--- Supplied data Enclosed Below ---

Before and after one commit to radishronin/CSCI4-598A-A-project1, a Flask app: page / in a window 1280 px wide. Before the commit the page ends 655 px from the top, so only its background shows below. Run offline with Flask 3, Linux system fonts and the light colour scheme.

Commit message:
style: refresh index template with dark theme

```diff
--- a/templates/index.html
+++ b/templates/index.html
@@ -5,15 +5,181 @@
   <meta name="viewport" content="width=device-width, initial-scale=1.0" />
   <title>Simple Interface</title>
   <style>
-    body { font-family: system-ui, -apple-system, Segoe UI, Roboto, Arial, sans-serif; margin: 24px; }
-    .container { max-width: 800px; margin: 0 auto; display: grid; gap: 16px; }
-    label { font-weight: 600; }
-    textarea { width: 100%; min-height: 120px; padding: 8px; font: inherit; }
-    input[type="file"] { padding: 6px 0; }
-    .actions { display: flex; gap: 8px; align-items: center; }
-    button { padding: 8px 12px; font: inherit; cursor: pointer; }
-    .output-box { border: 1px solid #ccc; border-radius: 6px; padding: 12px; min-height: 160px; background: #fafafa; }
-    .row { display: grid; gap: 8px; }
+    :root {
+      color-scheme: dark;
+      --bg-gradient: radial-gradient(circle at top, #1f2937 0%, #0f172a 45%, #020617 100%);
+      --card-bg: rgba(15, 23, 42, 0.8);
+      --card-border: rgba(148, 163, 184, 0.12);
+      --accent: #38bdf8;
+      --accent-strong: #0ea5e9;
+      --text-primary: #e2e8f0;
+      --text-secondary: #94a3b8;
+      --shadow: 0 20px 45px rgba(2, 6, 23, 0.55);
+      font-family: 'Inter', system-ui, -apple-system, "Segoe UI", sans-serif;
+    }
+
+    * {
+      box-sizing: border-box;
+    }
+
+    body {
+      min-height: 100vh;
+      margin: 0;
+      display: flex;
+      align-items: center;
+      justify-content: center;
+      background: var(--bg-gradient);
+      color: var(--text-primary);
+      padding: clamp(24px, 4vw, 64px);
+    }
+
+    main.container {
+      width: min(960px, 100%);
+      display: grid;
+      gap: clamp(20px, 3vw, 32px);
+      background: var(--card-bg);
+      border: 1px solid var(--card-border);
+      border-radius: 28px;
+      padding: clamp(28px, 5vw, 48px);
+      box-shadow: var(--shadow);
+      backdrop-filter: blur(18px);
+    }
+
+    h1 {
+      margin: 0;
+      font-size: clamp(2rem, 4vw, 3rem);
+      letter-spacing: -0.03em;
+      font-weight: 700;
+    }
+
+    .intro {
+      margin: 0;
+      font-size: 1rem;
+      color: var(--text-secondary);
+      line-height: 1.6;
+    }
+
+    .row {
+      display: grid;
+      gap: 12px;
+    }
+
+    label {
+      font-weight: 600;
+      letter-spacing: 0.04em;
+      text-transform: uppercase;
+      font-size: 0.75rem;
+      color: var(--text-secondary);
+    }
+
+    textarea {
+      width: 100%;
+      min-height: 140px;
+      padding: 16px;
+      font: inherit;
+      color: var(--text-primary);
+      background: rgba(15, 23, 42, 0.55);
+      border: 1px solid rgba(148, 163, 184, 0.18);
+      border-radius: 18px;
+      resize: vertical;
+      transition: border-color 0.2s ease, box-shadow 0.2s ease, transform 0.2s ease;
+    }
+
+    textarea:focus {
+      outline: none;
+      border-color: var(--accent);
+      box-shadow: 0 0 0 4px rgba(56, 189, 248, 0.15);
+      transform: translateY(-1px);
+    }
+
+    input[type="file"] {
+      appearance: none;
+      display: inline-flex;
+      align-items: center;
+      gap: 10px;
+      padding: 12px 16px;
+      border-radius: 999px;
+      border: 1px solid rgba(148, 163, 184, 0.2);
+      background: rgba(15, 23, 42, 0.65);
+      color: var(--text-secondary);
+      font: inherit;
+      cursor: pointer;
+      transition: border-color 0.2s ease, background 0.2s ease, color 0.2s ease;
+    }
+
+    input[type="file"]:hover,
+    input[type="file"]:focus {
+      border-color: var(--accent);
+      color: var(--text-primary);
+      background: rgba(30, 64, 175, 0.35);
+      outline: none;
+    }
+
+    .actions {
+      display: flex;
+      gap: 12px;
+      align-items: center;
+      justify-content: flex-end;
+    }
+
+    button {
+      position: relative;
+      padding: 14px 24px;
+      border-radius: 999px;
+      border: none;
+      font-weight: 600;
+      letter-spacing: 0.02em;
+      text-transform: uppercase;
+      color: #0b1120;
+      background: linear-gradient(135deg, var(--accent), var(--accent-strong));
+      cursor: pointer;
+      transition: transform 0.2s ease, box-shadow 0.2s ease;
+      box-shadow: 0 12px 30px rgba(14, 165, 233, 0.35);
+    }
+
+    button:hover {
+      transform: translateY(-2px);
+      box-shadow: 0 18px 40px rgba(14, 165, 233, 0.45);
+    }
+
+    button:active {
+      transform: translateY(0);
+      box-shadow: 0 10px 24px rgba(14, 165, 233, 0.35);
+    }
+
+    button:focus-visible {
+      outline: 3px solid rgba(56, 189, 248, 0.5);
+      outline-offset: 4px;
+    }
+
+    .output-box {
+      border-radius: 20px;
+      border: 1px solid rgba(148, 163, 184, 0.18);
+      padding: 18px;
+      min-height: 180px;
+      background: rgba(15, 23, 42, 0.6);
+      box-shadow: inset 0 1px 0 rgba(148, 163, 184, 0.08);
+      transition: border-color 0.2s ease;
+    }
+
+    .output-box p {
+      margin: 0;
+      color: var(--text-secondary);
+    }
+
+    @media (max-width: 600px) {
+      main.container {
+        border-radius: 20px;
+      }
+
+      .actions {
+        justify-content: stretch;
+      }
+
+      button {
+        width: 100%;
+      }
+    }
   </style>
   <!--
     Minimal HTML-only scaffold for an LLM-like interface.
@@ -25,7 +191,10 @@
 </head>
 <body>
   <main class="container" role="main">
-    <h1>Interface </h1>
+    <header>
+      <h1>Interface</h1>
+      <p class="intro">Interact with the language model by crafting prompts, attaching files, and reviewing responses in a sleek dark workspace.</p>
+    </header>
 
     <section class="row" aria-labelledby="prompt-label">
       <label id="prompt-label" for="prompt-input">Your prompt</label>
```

--- End of Enclosed Supplied data ---

Directions for this task: Your task is to copy every line in the entries that holds the string "display".

Output below:
-    .container { max-width: 800px; margin: 0 auto; display: grid; gap: 16px; }
-    .actions { display: flex; gap: 8px; align-items: center; }
-    .row { display: grid; gap: 8px; }
+      display: flex;
+      display: grid;
+      display: grid;
+      display: inline-flex;
+      display: flex;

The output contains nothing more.